For those who love the large carat look, lab-grown diamonds are perfect. As previously mentioned, lab-grown diamonds are substantially cheaper than mined diamonds. This means that you can get a larger carat diamond for much cheaper than you would pay for its mined counterpart. Just because the price is dramatically cheaper doesn’t mean the diamond quality is compromised in any way. The price difference is mainly down to the much shorter supply chain.
We fully get that for some people, the idea of having a mined diamond is non-negotiable. Besides, gifting a mined diamond has been one of the best marketing campaigns of all time!

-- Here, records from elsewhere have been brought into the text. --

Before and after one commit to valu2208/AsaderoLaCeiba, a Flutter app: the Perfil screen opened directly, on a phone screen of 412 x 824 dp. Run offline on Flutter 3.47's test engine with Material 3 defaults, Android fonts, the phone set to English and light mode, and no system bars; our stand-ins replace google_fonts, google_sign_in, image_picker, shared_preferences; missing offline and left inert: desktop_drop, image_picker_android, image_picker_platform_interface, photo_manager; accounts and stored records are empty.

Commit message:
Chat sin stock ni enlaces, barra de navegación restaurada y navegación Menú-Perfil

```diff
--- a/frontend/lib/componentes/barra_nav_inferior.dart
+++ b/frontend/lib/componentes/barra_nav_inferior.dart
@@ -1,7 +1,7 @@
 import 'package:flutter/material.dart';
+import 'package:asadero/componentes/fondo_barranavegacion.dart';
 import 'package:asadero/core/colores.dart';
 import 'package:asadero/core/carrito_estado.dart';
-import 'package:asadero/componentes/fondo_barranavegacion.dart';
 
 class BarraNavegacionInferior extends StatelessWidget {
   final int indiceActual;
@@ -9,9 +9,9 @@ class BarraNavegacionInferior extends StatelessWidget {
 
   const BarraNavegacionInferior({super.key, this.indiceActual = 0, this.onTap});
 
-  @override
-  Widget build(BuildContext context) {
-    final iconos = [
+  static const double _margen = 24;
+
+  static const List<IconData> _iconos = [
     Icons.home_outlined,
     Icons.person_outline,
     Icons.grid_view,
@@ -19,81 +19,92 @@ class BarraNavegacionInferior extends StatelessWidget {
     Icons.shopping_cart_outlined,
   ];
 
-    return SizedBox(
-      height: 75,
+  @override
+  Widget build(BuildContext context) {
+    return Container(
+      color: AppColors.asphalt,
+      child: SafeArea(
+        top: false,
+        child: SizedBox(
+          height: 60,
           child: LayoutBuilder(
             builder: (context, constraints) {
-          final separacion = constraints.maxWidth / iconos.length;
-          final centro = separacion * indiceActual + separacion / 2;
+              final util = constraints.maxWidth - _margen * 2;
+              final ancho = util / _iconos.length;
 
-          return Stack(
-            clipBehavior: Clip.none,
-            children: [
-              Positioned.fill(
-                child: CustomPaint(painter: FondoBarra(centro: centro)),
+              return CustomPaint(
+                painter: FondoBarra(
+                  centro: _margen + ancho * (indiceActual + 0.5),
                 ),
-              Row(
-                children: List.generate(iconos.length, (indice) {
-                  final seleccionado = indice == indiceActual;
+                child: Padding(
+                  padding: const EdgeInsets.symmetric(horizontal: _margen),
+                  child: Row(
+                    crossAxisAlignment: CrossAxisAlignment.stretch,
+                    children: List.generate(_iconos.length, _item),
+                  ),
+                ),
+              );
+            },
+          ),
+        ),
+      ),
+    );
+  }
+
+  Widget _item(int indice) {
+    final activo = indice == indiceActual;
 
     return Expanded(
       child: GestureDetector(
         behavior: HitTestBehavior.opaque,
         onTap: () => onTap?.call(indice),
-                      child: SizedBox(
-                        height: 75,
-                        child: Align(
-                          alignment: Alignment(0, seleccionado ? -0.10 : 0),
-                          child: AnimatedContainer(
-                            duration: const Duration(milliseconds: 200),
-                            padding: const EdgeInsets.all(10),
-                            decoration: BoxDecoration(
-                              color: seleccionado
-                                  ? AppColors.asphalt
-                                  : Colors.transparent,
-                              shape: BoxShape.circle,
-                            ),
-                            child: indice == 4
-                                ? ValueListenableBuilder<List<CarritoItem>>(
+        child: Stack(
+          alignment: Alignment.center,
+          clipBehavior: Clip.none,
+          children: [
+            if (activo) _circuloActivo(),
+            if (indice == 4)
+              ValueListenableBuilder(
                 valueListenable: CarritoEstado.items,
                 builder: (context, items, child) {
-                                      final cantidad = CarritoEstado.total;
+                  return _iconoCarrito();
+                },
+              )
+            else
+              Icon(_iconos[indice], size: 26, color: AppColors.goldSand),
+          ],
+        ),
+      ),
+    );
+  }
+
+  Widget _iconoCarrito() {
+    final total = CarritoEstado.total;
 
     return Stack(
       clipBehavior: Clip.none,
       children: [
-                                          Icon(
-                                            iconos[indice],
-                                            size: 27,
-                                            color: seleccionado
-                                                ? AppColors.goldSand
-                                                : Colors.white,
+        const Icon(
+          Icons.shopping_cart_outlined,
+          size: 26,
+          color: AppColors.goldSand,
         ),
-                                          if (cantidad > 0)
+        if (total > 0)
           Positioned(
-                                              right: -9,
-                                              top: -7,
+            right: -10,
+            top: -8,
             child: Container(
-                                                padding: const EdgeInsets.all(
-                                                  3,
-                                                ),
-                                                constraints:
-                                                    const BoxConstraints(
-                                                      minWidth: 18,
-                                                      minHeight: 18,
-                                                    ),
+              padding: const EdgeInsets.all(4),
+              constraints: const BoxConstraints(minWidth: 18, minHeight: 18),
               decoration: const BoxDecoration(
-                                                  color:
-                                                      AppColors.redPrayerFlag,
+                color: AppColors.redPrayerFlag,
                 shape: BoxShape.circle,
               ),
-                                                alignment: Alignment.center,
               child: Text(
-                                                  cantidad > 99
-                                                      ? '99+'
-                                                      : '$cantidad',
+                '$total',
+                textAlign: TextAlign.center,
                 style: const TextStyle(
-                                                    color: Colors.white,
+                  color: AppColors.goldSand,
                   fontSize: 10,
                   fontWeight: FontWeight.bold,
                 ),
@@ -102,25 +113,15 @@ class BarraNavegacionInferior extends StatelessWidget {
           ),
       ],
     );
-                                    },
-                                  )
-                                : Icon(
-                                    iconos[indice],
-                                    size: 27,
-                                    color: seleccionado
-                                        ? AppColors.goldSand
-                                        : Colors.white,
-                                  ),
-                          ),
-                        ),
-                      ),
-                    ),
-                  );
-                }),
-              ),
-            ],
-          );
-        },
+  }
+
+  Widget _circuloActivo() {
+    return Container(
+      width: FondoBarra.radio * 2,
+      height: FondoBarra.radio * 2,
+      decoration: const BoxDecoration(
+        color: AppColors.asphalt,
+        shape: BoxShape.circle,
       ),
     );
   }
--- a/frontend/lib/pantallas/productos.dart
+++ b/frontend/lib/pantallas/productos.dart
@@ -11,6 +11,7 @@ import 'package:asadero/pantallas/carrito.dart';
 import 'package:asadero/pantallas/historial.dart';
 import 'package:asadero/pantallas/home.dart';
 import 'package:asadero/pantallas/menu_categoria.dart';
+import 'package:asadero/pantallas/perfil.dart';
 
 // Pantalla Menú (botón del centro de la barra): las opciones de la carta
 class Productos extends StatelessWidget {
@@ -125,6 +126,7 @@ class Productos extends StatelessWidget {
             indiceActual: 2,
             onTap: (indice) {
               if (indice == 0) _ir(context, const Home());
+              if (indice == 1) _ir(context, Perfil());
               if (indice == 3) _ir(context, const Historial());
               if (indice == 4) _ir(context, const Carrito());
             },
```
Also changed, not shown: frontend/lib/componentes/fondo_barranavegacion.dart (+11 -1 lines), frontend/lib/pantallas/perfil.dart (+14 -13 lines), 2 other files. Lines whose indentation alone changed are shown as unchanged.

The downside, as discussed already, is of course the environmental and humanitarian destruction. We know we won’t be able to change everyone’s opinion but we believe the more education that is out there for all to read, the more chance there is of us all having a positive impact on our planet.
Hopefully this answers your question and clarifies that yes, absolutely, lab-created diamonds are real diamonds!
Are you looking to have a lab-grown diamond set in your jewellery? We would love to help you create your dream piece of jewellery that is affordable and better for the environment than traditional jewellery. With a large amount of different lab-grown diamond options with a variety of carat sizes, cut, and colour, we would love to help you.
Get in touch here!